REQUIREMENT ▸
Look through the data for the string "index". Copy every line where it is found.

---+---

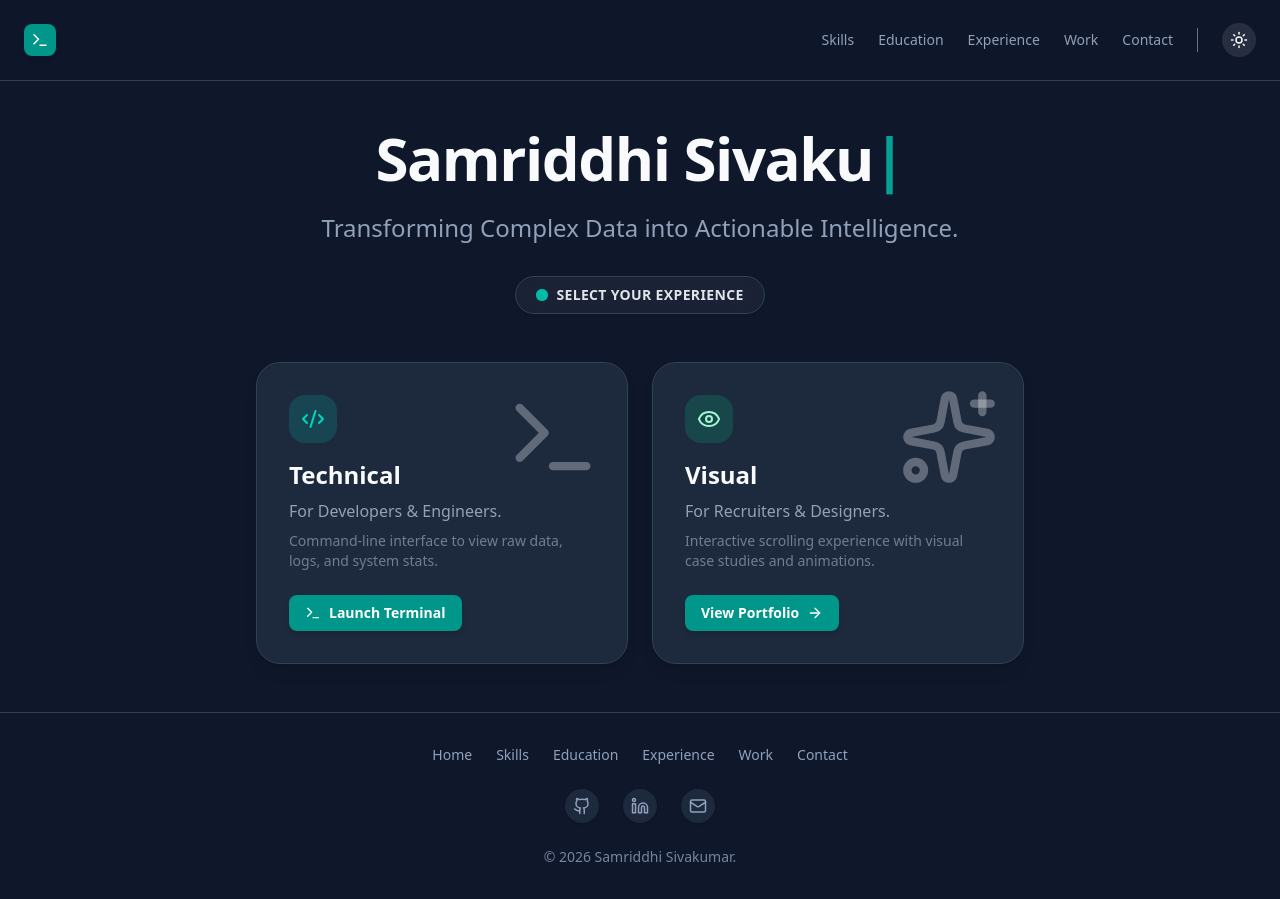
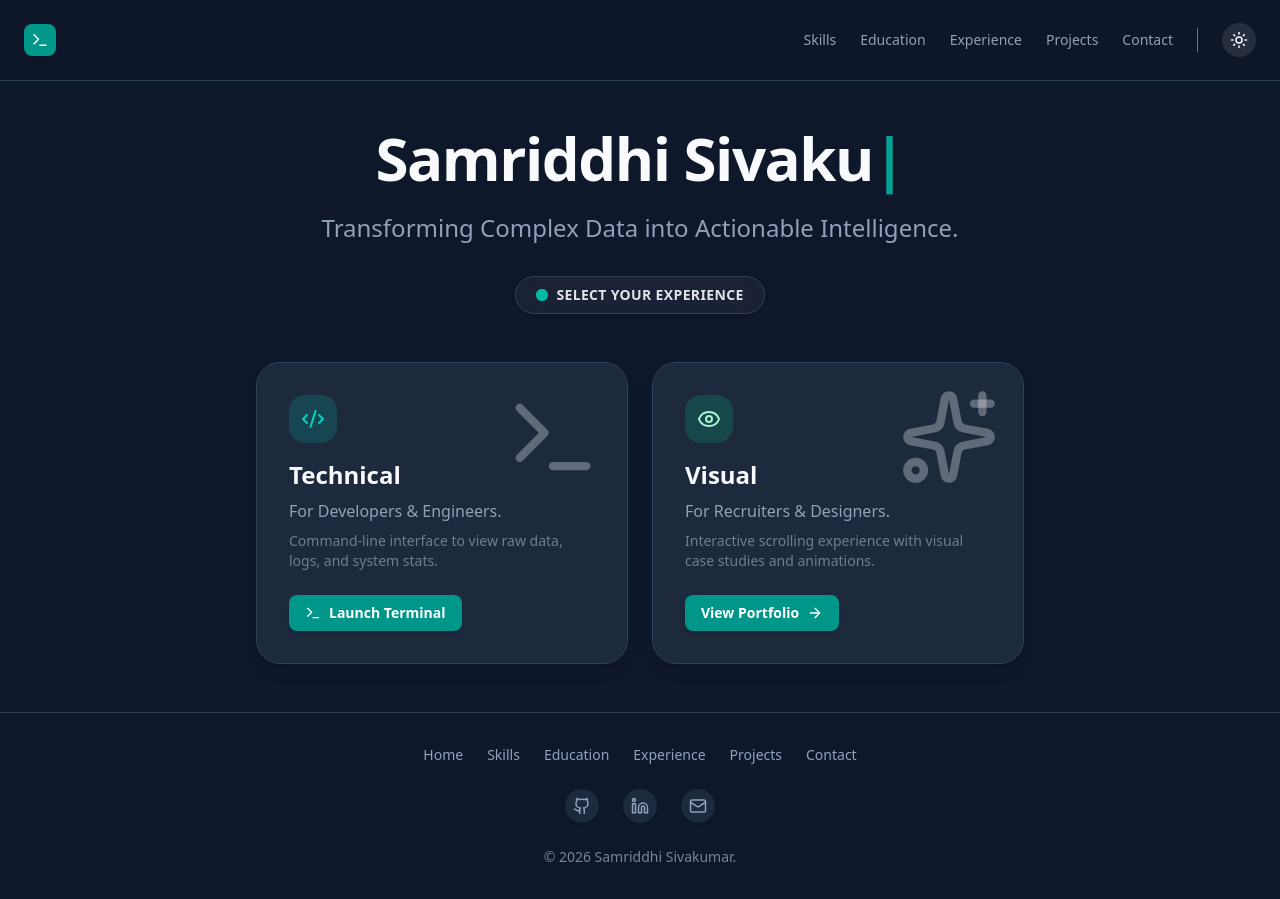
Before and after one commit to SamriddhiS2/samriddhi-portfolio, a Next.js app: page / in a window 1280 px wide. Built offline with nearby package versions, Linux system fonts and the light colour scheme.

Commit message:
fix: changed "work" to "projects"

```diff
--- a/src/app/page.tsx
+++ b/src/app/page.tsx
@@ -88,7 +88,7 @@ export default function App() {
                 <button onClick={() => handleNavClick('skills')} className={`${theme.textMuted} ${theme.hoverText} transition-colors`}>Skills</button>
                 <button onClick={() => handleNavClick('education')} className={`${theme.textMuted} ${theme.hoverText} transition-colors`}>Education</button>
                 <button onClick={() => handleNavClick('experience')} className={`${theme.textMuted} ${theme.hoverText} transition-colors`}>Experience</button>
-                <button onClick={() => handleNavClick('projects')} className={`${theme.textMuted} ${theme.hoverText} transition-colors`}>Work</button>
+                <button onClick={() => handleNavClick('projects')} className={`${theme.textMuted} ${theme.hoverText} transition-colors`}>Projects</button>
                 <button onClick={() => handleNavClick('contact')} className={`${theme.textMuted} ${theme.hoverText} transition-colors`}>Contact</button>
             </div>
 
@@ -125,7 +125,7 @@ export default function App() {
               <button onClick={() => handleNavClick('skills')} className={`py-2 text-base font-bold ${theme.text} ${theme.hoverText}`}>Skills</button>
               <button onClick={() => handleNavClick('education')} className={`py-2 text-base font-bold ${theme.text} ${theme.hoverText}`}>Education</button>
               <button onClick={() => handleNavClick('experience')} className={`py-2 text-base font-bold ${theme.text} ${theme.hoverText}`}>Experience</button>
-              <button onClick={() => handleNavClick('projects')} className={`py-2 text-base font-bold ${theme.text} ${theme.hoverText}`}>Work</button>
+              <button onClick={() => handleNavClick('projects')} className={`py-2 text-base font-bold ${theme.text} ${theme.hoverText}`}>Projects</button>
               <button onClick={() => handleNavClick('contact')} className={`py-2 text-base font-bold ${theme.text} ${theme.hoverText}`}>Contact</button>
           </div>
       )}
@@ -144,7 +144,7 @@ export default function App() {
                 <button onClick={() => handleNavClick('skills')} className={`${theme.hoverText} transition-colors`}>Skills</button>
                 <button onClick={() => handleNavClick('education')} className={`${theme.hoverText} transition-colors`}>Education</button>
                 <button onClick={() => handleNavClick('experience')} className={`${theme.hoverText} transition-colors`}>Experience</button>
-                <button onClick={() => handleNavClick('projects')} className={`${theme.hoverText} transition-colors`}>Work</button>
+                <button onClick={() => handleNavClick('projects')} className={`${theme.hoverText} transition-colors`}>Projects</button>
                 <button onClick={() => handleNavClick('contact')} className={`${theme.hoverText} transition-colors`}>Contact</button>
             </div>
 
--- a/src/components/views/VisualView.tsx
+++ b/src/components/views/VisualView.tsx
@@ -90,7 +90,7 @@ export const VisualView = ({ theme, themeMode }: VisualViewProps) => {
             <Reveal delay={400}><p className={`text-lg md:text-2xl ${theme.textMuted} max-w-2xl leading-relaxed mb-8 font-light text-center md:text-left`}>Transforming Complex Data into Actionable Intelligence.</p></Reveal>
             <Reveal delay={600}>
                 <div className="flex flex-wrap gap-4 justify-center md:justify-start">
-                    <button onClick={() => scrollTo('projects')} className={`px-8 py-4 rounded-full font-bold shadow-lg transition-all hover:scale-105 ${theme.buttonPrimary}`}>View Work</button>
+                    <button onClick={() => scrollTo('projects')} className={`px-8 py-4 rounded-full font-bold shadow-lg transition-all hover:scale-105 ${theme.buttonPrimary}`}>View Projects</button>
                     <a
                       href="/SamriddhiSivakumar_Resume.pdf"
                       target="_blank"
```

---+---

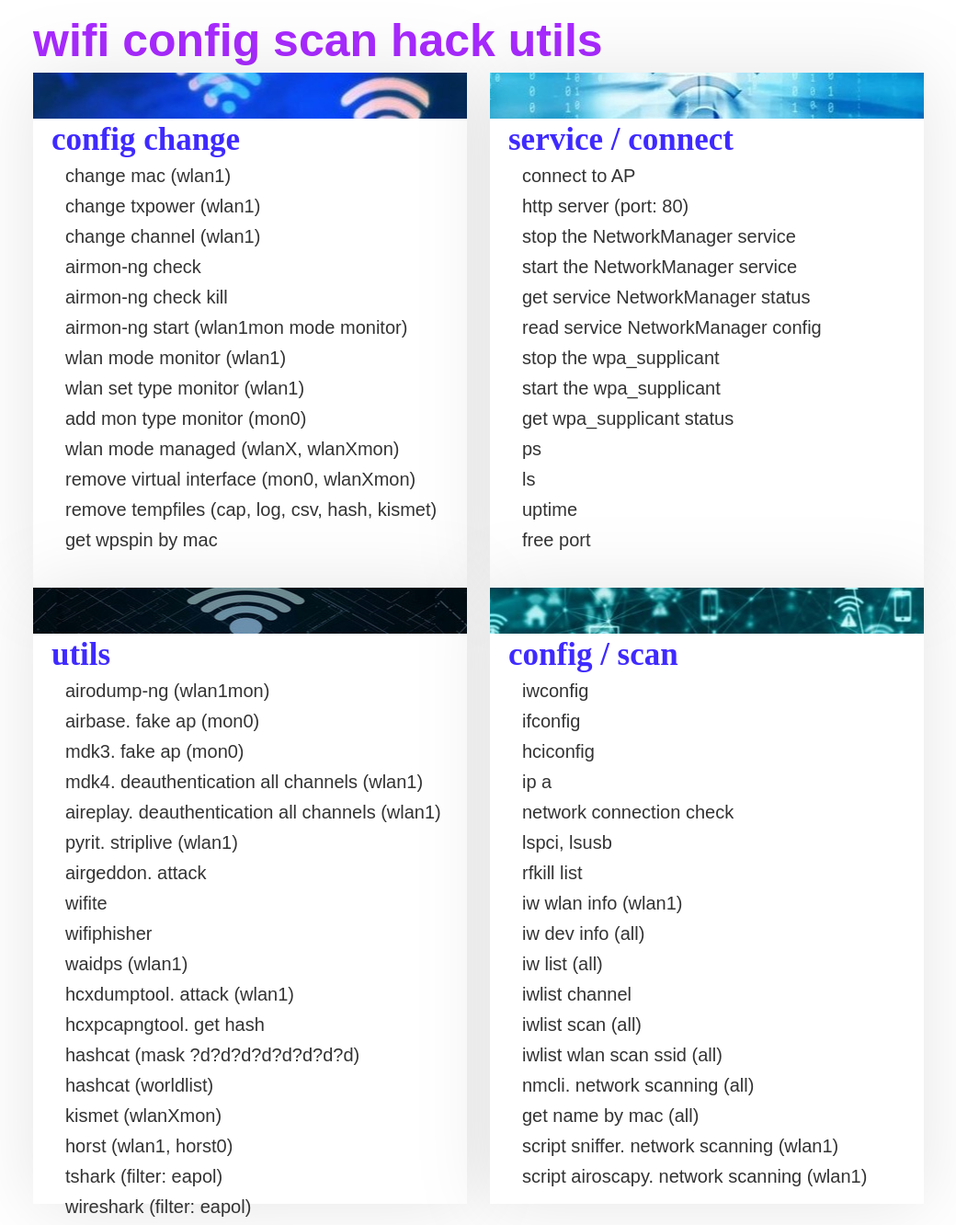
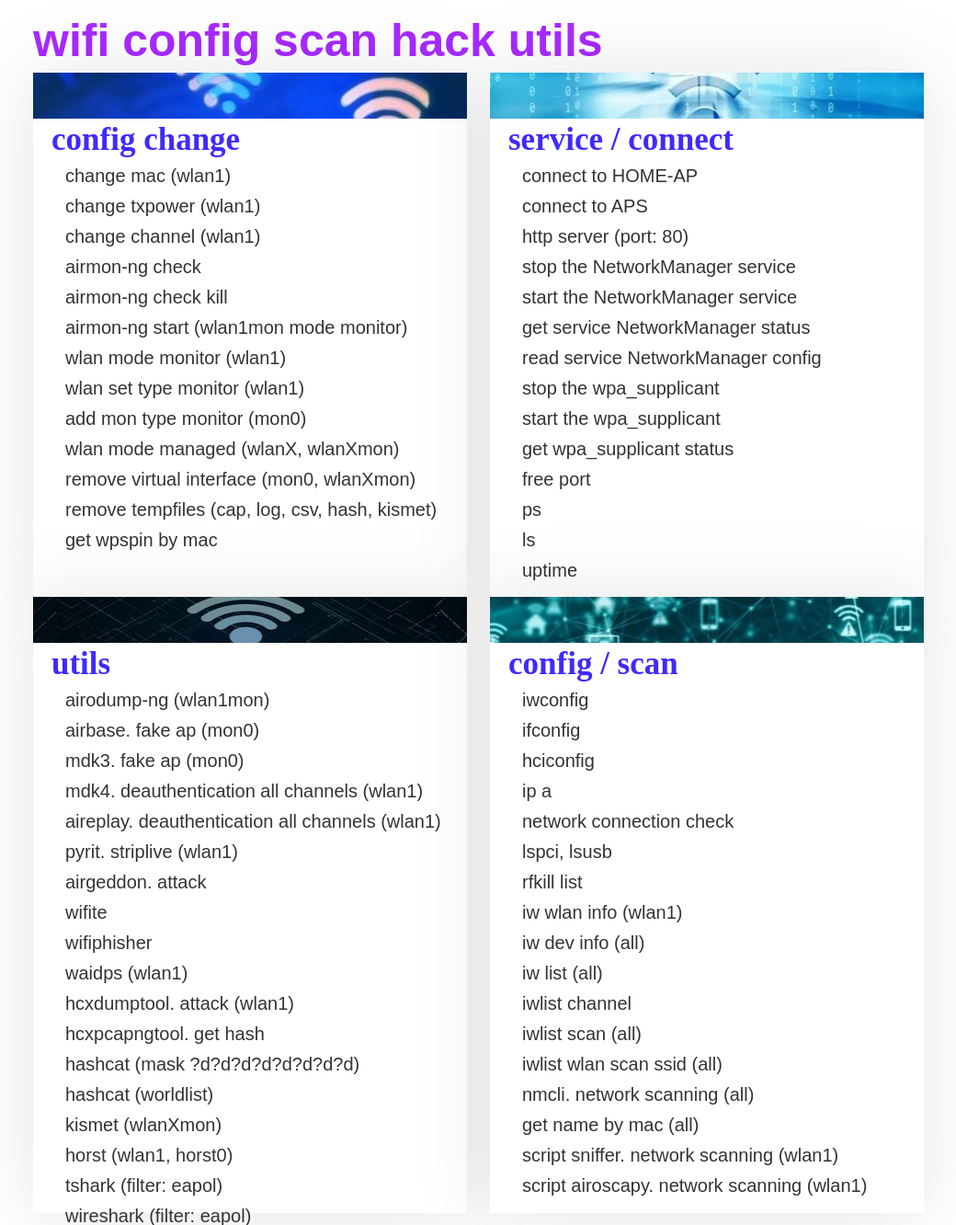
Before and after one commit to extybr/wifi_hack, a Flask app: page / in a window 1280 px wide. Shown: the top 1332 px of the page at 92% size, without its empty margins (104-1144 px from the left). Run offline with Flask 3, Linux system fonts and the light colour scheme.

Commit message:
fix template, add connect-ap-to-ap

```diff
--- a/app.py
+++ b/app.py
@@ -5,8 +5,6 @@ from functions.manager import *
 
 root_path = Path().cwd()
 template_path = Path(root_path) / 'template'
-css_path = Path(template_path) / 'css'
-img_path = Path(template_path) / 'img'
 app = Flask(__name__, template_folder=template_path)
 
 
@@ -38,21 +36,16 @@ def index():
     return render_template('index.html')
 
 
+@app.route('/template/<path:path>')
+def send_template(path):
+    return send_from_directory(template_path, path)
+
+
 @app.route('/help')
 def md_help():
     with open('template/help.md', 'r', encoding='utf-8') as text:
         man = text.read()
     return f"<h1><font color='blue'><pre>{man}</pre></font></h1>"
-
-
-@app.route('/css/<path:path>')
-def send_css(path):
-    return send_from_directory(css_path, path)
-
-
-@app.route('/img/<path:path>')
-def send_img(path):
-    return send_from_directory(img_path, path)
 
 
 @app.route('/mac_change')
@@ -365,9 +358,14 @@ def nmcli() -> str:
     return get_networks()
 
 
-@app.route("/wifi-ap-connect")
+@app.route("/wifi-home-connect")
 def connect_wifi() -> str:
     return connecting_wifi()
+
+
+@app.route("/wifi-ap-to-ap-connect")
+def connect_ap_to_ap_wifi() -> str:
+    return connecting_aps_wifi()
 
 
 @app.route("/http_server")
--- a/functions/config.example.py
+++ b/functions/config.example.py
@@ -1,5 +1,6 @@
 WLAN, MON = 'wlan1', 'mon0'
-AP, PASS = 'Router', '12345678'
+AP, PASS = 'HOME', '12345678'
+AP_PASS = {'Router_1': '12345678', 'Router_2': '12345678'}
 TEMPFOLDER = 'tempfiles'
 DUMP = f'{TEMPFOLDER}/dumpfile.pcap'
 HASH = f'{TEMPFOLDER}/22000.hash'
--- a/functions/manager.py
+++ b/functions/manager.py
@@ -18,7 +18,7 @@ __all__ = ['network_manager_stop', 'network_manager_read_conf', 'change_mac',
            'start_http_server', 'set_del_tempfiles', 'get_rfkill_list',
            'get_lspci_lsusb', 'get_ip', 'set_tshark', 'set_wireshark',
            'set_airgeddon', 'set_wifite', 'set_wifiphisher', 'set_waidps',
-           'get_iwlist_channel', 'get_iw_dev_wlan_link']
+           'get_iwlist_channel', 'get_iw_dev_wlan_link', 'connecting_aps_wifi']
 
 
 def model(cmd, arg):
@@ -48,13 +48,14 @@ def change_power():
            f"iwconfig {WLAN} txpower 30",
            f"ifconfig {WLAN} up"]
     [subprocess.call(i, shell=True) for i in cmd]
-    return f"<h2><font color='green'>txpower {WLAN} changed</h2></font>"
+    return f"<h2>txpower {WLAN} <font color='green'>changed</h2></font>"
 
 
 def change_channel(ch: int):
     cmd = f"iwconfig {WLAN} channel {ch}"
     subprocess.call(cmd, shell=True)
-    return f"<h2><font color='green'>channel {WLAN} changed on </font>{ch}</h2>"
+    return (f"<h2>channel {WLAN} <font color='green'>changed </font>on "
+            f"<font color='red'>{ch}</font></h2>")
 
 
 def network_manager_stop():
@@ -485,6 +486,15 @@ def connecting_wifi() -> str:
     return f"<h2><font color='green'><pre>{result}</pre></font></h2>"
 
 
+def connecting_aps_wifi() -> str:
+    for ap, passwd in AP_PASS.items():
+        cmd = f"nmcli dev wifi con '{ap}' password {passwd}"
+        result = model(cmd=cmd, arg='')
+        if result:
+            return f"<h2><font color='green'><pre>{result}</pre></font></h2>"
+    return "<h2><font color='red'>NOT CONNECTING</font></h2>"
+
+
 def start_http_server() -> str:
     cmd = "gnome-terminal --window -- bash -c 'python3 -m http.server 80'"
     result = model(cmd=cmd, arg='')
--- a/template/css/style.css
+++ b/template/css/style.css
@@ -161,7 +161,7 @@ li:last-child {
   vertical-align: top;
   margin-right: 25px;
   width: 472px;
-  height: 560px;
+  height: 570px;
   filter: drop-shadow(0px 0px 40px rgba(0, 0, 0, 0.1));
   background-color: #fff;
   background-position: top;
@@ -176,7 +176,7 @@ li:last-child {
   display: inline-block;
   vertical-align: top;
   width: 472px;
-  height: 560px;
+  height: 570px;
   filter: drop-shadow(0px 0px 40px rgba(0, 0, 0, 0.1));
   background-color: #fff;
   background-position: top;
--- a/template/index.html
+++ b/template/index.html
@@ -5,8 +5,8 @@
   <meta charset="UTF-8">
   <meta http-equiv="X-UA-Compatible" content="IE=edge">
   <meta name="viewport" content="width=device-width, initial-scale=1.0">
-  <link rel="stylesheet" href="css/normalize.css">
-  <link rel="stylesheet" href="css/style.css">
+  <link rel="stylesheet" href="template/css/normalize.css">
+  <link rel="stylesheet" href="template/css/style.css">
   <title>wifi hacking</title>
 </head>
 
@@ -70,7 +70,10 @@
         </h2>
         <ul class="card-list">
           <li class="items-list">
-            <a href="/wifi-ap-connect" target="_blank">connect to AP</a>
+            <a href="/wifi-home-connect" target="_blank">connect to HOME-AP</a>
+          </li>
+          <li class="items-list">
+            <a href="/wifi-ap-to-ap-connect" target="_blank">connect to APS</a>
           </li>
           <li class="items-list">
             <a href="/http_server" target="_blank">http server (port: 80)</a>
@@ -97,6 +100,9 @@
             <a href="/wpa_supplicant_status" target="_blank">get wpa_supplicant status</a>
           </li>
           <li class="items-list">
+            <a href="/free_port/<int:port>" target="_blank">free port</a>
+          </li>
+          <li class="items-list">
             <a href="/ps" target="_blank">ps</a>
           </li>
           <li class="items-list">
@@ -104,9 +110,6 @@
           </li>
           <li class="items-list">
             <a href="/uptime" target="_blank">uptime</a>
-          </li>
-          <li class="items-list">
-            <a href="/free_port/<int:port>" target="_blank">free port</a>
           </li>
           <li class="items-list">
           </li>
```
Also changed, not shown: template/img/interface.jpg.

---+---

ANSWER TO THIS EXERCISE ▸
@@ -38,21 +36,16 @@ def index():
     return render_template('index.html')
--- a/template/index.html
+++ b/template/index.html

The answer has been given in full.